**Your goal:** Look through the data below and, wherever a line carries the word "words", please copy that line.

**Supplied records:**
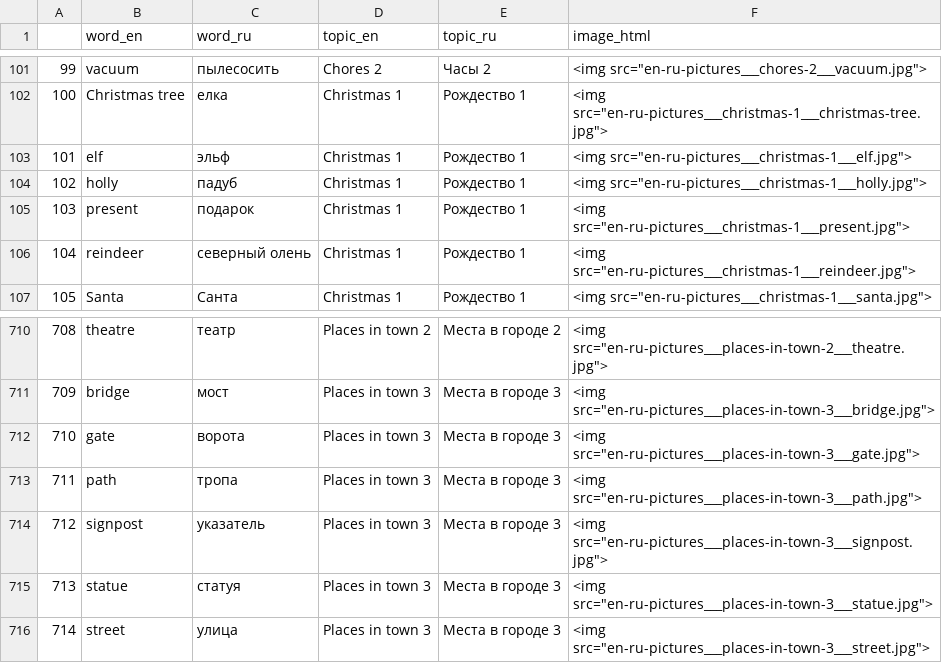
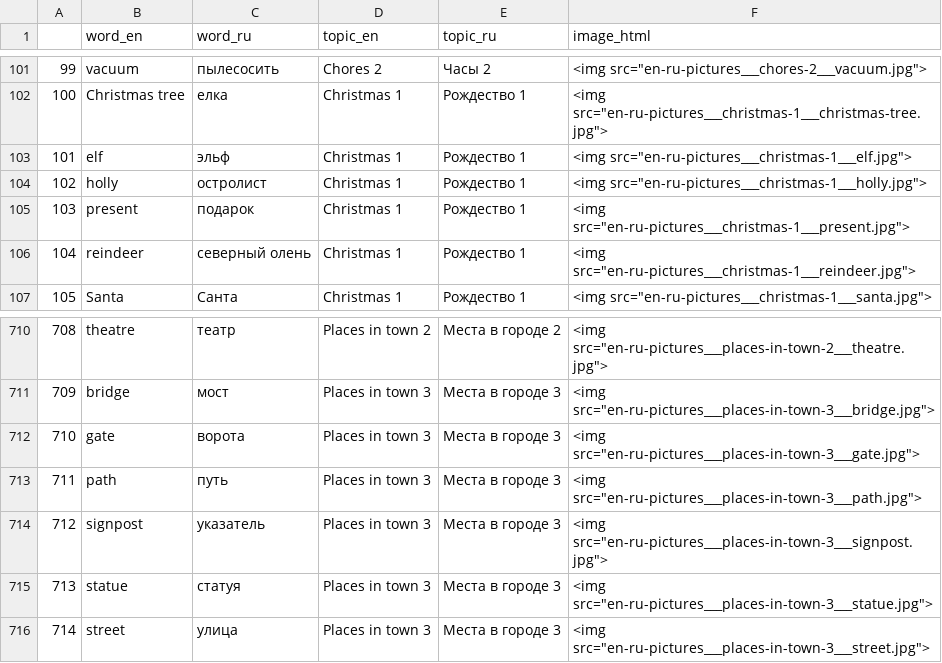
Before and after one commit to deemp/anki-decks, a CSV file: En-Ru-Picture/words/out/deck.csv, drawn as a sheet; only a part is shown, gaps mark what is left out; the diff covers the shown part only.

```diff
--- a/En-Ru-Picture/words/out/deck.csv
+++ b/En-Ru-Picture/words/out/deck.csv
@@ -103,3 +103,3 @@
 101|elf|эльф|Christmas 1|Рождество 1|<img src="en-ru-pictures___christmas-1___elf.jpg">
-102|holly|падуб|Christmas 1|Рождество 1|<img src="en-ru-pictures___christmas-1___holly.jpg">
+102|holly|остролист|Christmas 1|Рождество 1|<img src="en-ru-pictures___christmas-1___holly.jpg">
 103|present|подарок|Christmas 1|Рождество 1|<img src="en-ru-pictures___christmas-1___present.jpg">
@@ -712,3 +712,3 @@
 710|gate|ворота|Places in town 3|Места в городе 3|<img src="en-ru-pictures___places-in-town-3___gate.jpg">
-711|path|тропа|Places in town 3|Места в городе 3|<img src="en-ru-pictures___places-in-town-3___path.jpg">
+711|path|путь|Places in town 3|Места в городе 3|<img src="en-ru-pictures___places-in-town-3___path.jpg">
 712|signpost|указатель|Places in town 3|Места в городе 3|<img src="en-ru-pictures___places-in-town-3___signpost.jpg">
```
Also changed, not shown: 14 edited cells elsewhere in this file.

---

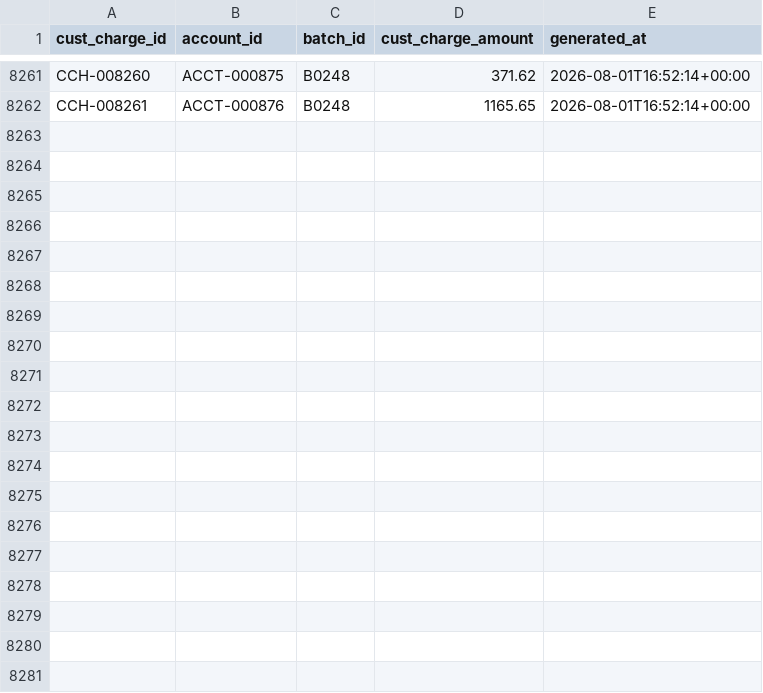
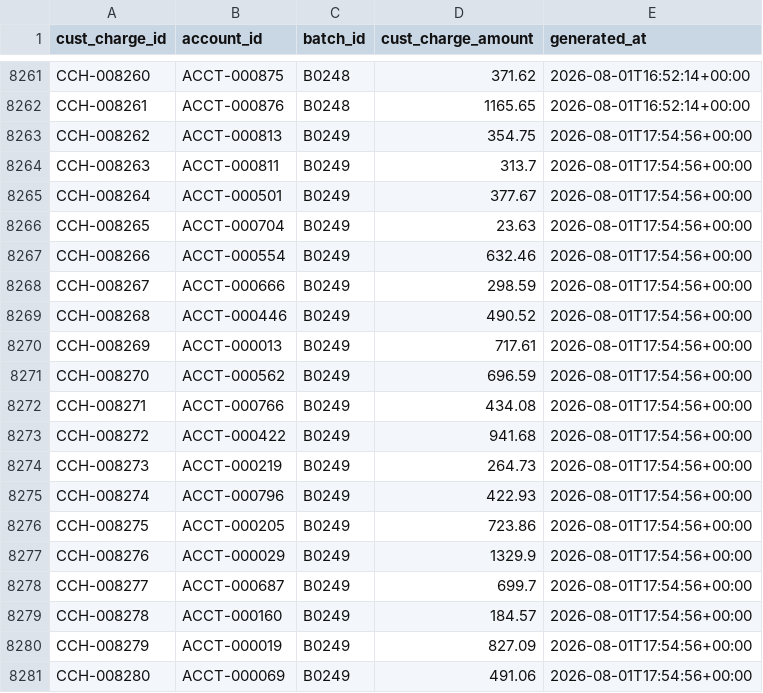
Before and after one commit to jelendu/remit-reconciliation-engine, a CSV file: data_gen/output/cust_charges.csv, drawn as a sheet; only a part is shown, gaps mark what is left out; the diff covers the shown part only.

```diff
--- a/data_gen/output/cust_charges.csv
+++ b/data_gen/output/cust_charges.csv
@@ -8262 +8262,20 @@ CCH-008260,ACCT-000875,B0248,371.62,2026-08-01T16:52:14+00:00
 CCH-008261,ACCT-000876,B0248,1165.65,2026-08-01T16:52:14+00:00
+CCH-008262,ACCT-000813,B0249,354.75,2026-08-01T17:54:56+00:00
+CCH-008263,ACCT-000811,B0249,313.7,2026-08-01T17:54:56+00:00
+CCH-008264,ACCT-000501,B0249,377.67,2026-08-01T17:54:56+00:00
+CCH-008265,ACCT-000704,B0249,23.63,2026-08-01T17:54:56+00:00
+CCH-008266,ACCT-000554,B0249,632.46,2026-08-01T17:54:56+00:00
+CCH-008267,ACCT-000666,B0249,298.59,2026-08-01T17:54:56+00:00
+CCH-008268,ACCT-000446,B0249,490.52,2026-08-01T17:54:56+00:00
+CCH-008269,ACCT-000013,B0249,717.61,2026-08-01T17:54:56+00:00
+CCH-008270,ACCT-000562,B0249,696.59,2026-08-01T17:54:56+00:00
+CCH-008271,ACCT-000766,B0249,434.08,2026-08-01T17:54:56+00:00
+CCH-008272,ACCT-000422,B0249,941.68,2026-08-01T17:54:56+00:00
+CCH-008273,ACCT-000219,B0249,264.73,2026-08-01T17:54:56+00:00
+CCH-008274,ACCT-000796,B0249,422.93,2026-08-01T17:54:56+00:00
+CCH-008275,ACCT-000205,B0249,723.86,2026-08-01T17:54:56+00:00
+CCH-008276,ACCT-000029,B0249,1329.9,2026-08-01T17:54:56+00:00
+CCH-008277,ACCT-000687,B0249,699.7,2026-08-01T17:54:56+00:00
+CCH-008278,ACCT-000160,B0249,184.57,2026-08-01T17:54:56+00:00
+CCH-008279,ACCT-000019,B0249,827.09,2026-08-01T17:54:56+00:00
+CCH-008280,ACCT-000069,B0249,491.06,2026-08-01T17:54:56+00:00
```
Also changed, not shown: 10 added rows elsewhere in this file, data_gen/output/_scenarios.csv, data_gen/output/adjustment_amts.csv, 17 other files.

**Task response:**
Before and after one commit to deemp/anki-decks, a CSV file: En-Ru-Picture/words/out/deck.csv, drawn as a sheet; only a part is shown, gaps mark what is left out; the diff covers the shown part only.
--- a/En-Ru-Picture/words/out/deck.csv
+++ b/En-Ru-Picture/words/out/deck.csv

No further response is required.